A notable feature of the British election campaign, apart from the lies and the poisonous atmosphere, was the promise by both leading parties to end austerity by undertaking vast and uncosted spending programmes. This will inevitably end in tears, either with a raft of broken promises or a collapse of the public finances.

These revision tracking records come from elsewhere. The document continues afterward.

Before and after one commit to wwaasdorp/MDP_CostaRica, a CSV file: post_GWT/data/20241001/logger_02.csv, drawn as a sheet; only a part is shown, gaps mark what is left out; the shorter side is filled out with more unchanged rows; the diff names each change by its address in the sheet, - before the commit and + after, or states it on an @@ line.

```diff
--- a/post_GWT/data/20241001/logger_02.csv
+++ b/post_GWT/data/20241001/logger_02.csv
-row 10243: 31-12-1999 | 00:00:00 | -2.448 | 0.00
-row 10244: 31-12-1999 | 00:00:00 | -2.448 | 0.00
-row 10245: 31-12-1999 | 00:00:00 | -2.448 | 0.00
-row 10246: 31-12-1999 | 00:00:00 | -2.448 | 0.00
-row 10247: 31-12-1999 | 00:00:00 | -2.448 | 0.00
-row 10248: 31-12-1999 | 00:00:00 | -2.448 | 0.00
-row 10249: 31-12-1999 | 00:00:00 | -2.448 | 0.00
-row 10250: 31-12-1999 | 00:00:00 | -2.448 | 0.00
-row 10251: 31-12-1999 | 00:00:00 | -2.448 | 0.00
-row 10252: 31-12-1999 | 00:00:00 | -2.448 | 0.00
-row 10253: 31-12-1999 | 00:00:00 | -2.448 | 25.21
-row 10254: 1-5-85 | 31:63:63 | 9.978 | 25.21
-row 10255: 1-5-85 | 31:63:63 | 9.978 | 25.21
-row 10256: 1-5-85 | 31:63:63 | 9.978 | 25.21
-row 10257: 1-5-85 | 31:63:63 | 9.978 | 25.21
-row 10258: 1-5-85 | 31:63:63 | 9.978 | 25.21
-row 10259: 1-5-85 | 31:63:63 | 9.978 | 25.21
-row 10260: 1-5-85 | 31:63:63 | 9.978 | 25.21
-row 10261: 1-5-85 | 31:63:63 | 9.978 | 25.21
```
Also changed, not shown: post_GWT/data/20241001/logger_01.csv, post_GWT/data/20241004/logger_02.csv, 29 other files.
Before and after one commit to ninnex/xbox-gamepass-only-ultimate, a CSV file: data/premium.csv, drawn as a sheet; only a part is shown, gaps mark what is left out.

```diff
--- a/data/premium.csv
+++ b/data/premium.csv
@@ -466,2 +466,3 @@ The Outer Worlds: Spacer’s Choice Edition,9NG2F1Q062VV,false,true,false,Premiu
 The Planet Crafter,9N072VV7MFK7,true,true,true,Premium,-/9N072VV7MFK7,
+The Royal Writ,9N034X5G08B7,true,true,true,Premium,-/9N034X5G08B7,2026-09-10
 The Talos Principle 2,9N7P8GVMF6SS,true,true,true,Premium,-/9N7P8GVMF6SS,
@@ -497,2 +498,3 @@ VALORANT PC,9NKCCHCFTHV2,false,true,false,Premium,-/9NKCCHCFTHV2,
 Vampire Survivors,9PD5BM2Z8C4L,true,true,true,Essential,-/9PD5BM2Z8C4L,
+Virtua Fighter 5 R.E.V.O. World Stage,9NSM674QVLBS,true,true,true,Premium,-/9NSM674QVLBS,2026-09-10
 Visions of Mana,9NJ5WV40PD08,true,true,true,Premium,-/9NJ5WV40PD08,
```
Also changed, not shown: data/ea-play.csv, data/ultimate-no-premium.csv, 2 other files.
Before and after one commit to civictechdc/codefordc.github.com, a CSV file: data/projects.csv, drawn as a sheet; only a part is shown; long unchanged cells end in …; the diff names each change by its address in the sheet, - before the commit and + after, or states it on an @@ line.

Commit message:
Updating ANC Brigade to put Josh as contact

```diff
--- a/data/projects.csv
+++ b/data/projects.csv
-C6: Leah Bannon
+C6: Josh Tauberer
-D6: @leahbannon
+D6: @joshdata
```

Whatever about the routine shenanigans in Leinster House, politics in this State has been a haven of sanity in recent years by comparison with our nearest neighbour. This has been underpinned by the remarkable turnaround in the country’s finances since the financial crash a decade ago for which Fine Gael, Fianna Fáil, the Labour Party and the Greens all deserve a share of the credit.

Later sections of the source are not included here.